learn, there is no one way.  All
animals learn in a variety of
ways; though trial and error,
by association, through insight
and socially.  Most of
conventional dog training
whether utilizing force or
reward relies on associative
learning.  Even so, dogs are
wonderful social learners,
learning ably from both other
dogs and humans."
AnimalBehaviorist.us
info@animalbehaviorist.us
212-722-2509 /
646-228-7813

Website copyright
Frania Shelley-Grielen
The fact that dogs pay high
attention to other human cues
besides the rewarding ones,
as for instance those
communicative signals
shown with ostensive

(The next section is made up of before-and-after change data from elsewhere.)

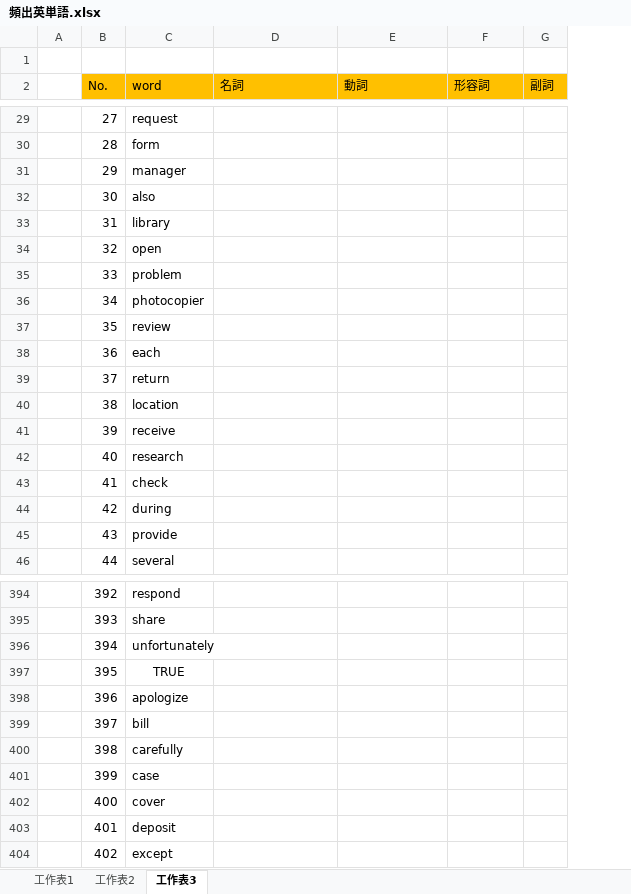
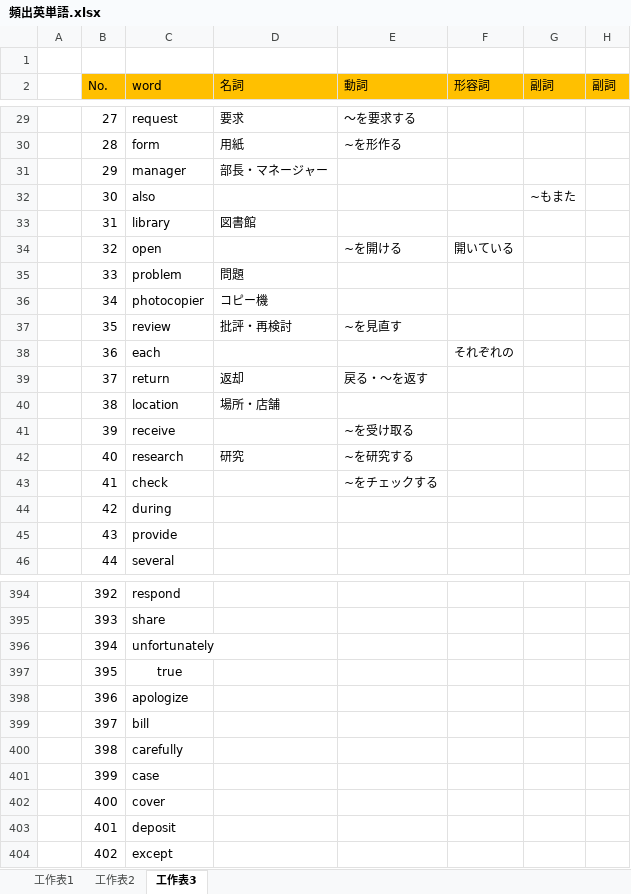
Before and after one commit to Liuchefu/TOEIC_App, an Excel workbook: 頻出英単語.xlsx, sheet 工作表3, drawn as a sheet; only a part is shown, gaps mark what is left out; values as stored, in another font and other column widths than the file's, no borders; the diff covers the shown part only; the diff names each change by its address in the sheet, - before the commit and + after, or states it on an @@ line.

```diff
--- a/頻出英単語.xlsx (sheet 工作表3)
+++ b/頻出英単語.xlsx (sheet 工作表3)
+column G (副詞), row 32: ~もまた
-D29 (名詞): (empty)
+D29 (名詞): 要求
-E29 (動詞): (empty)
+E29 (動詞): ～を要求する
-D30 (名詞): (empty)
+D30 (名詞): 用紙
-E30 (動詞): (empty)
+E30 (動詞): ~を形作る
-D31 (名詞): (empty)
+D31 (名詞): 部長・マネージャー
-D33 (名詞): (empty)
+D33 (名詞): 図書館
-E34 (動詞): (empty)
+E34 (動詞): ~を開ける
-F34 (形容詞): (empty)
+F34 (形容詞): 開いている
-D35 (名詞): (empty)
+D35 (名詞): 問題
-D36 (名詞): (empty)
+D36 (名詞): コピー機
-D37 (名詞): (empty)
+D37 (名詞): 批評・再検討
-E37 (動詞): (empty)
+E37 (動詞): ~を見直す
-F38 (形容詞): (empty)
+F38 (形容詞): それぞれの
-D39 (名詞): (empty)
+D39 (名詞): 返却
-E39 (動詞): (empty)
+E39 (動詞): 戻る・～を返す
-D40 (名詞): (empty)
+D40 (名詞): 場所・店舗
-E41 (動詞): (empty)
+E41 (動詞): ~を受け取る
-D42 (名詞): (empty)
+D42 (名詞): 研究
-E42 (動詞): (empty)
+E42 (動詞): ~を研究する
-E43 (動詞): (empty)
+E43 (動詞): ~をチェックする
-C397 (word): TRUE
+C397 (word): true
```
Also changed, not shown: 28 edited cells elsewhere in this sheet, sheet 工作表1.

communication,  makes social
forms of learning more
effective than learning based
on clicker training, as recently
demonstrated by Fugazza
and Miklósi. In this sense, we
can expect that an enthusiastic
regulation of the trainer’s
tone of voice might modulate
the efficacy of the learning.
Indeed, dogs (and horses)
respond congruently to verbal
commands as human infants
do. In our experiment, the word
“Bravo” was pronounced in
a neutral and consistent way
across trials, thus resembling
more the automatic click-clack
of the clicker than an
enthusiastic trainer. A further
investigation should consider
the possibility that the melodic
contour of the trainer’s voice
could improve the dogs’ learning. “
- Chiandetti and Avella
Elivssa